- [AIM OF THE EXERCISE] The records that follow must be repeated exactly as they stand.

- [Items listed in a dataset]
+ + +
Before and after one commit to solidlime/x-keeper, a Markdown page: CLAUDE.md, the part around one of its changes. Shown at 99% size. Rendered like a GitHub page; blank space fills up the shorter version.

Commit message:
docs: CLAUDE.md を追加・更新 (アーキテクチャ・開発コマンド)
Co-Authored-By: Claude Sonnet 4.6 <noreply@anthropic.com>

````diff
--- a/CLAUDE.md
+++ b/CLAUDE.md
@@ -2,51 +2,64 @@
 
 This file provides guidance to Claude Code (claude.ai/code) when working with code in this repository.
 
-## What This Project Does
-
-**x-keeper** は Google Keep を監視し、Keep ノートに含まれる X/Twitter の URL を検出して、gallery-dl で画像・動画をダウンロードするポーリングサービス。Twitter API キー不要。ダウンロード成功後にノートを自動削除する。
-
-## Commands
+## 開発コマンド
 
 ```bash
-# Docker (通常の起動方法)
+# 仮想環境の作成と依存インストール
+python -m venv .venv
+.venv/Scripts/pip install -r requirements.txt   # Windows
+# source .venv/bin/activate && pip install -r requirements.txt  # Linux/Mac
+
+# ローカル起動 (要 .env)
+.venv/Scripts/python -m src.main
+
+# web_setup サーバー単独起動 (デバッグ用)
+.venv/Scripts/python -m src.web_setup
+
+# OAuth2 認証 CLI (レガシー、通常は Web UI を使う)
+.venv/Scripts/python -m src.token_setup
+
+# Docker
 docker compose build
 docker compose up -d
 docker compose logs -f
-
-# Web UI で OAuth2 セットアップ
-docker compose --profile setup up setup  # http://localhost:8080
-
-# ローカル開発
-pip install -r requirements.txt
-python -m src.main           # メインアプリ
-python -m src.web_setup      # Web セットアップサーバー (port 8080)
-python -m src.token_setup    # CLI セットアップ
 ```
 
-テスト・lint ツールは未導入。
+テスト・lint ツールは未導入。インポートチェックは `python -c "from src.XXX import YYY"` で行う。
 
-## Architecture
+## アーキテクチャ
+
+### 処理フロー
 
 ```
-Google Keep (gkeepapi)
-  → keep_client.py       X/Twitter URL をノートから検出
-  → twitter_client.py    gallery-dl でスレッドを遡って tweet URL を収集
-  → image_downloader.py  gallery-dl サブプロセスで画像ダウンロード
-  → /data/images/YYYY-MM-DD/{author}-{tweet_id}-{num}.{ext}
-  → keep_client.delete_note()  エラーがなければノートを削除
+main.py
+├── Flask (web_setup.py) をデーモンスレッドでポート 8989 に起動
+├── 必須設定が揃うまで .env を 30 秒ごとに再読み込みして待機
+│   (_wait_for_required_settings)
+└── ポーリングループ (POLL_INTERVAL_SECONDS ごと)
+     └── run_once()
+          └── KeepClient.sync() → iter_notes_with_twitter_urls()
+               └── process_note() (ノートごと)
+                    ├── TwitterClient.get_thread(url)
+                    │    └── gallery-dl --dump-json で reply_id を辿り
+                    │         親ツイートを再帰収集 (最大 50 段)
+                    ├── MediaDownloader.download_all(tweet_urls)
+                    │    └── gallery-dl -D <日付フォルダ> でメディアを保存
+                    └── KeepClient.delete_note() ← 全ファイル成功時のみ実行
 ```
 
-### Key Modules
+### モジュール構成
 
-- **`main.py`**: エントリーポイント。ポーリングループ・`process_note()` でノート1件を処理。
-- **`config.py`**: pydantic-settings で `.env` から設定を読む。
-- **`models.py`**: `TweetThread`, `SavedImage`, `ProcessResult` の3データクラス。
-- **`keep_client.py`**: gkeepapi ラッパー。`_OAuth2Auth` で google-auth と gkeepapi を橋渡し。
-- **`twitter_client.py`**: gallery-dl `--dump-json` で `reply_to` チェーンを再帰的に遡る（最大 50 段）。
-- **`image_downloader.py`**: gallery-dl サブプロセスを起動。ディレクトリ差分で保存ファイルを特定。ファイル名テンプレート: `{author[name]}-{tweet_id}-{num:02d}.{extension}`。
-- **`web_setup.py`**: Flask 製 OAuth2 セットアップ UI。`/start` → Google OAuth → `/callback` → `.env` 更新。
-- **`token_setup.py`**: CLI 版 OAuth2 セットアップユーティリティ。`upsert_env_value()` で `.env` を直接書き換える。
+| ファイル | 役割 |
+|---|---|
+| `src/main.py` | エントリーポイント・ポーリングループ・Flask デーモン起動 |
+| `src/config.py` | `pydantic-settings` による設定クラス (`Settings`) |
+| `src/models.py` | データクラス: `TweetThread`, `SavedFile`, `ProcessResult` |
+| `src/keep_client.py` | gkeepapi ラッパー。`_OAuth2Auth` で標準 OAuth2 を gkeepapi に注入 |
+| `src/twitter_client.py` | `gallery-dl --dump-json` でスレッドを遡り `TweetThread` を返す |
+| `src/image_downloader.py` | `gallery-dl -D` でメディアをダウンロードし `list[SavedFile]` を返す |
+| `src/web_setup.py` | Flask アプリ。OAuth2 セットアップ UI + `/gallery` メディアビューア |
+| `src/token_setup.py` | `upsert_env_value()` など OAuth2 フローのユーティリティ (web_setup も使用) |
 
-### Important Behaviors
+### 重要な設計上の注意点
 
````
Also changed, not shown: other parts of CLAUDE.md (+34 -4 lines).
+ + +
- [RESULT BELOW]
Before and after one commit to solidlime/x-keeper, a Markdown page: CLAUDE.md, the part around one of its changes. Shown at 99% size. Rendered like a GitHub page; blank space fills up the shorter version.

Commit message:
docs: CLAUDE.md を追加・更新 (アーキテクチャ・開発コマンド)
Co-Authored-By: Claude Sonnet 4.6 <noreply@anthropic.com>

````diff
--- a/CLAUDE.md
+++ b/CLAUDE.md
@@ -2,51 +2,64 @@
 
 This file provides guidance to Claude Code (claude.ai/code) when working with code in this repository.
 
-## What This Project Does
-
-**x-keeper** は Google Keep を監視し、Keep ノートに含まれる X/Twitter の URL を検出して、gallery-dl で画像・動画をダウンロードするポーリングサービス。Twitter API キー不要。ダウンロード成功後にノートを自動削除する。
-
-## Commands
+## 開発コマンド
 
 ```bash
-# Docker (通常の起動方法)
+# 仮想環境の作成と依存インストール
+python -m venv .venv
+.venv/Scripts/pip install -r requirements.txt   # Windows
+# source .venv/bin/activate && pip install -r requirements.txt  # Linux/Mac
+
+# ローカル起動 (要 .env)
+.venv/Scripts/python -m src.main
+
+# web_setup サーバー単独起動 (デバッグ用)
+.venv/Scripts/python -m src.web_setup
+
+# OAuth2 認証 CLI (レガシー、通常は Web UI を使う)
+.venv/Scripts/python -m src.token_setup
+
+# Docker
 docker compose build
 docker compose up -d
 docker compose logs -f
-
-# Web UI で OAuth2 セットアップ
-docker compose --profile setup up setup  # http://localhost:8080
-
-# ローカル開発
-pip install -r requirements.txt
-python -m src.main           # メインアプリ
-python -m src.web_setup      # Web セットアップサーバー (port 8080)
-python -m src.token_setup    # CLI セットアップ
 ```
 
-テスト・lint ツールは未導入。
+テスト・lint ツールは未導入。インポートチェックは `python -c "from src.XXX import YYY"` で行う。
 
-## Architecture
+## アーキテクチャ
+
+### 処理フロー
 
 ```
-Google Keep (gkeepapi)
-  → keep_client.py       X/Twitter URL をノートから検出
-  → twitter_client.py    gallery-dl でスレッドを遡って tweet URL を収集
-  → image_downloader.py  gallery-dl サブプロセスで画像ダウンロード
-  → /data/images/YYYY-MM-DD/{author}-{tweet_id}-{num}.{ext}
-  → keep_client.delete_note()  エラーがなければノートを削除
+main.py
+├── Flask (web_setup.py) をデーモンスレッドでポート 8989 に起動
+├── 必須設定が揃うまで .env を 30 秒ごとに再読み込みして待機
+│   (_wait_for_required_settings)
+└── ポーリングループ (POLL_INTERVAL_SECONDS ごと)
+     └── run_once()
+          └── KeepClient.sync() → iter_notes_with_twitter_urls()
+               └── process_note() (ノートごと)
+                    ├── TwitterClient.get_thread(url)
+                    │    └── gallery-dl --dump-json で reply_id を辿り
+                    │         親ツイートを再帰収集 (最大 50 段)
+                    ├── MediaDownloader.download_all(tweet_urls)
+                    │    └── gallery-dl -D <日付フォルダ> でメディアを保存
+                    └── KeepClient.delete_note() ← 全ファイル成功時のみ実行
 ```
 
-### Key Modules
+### モジュール構成
 
-- **`main.py`**: エントリーポイント。ポーリングループ・`process_note()` でノート1件を処理。
-- **`config.py`**: pydantic-settings で `.env` から設定を読む。
-- **`models.py`**: `TweetThread`, `SavedImage`, `ProcessResult` の3データクラス。
-- **`keep_client.py`**: gkeepapi ラッパー。`_OAuth2Auth` で google-auth と gkeepapi を橋渡し。
-- **`twitter_client.py`**: gallery-dl `--dump-json` で `reply_to` チェーンを再帰的に遡る（最大 50 段）。
-- **`image_downloader.py`**: gallery-dl サブプロセスを起動。ディレクトリ差分で保存ファイルを特定。ファイル名テンプレート: `{author[name]}-{tweet_id}-{num:02d}.{extension}`。
-- **`web_setup.py`**: Flask 製 OAuth2 セットアップ UI。`/start` → Google OAuth → `/callback` → `.env` 更新。
-- **`token_setup.py`**: CLI 版 OAuth2 セットアップユーティリティ。`upsert_env_value()` で `.env` を直接書き換える。
+| ファイル | 役割 |
+|---|---|
+| `src/main.py` | エントリーポイント・ポーリングループ・Flask デーモン起動 |
+| `src/config.py` | `pydantic-settings` による設定クラス (`Settings`) |
+| `src/models.py` | データクラス: `TweetThread`, `SavedFile`, `ProcessResult` |
+| `src/keep_client.py` | gkeepapi ラッパー。`_OAuth2Auth` で標準 OAuth2 を gkeepapi に注入 |
+| `src/twitter_client.py` | `gallery-dl --dump-json` でスレッドを遡り `TweetThread` を返す |
+| `src/image_downloader.py` | `gallery-dl -D` でメディアをダウンロードし `list[SavedFile]` を返す |
+| `src/web_setup.py` | Flask アプリ。OAuth2 セットアップ UI + `/gallery` メディアビューア |
+| `src/token_setup.py` | `upsert_env_value()` など OAuth2 フローのユーティリティ (web_setup も使用) |
 
-### Important Behaviors
+### 重要な設計上の注意点
 
````
Also changed, not shown: other parts of CLAUDE.md (+34 -4 lines).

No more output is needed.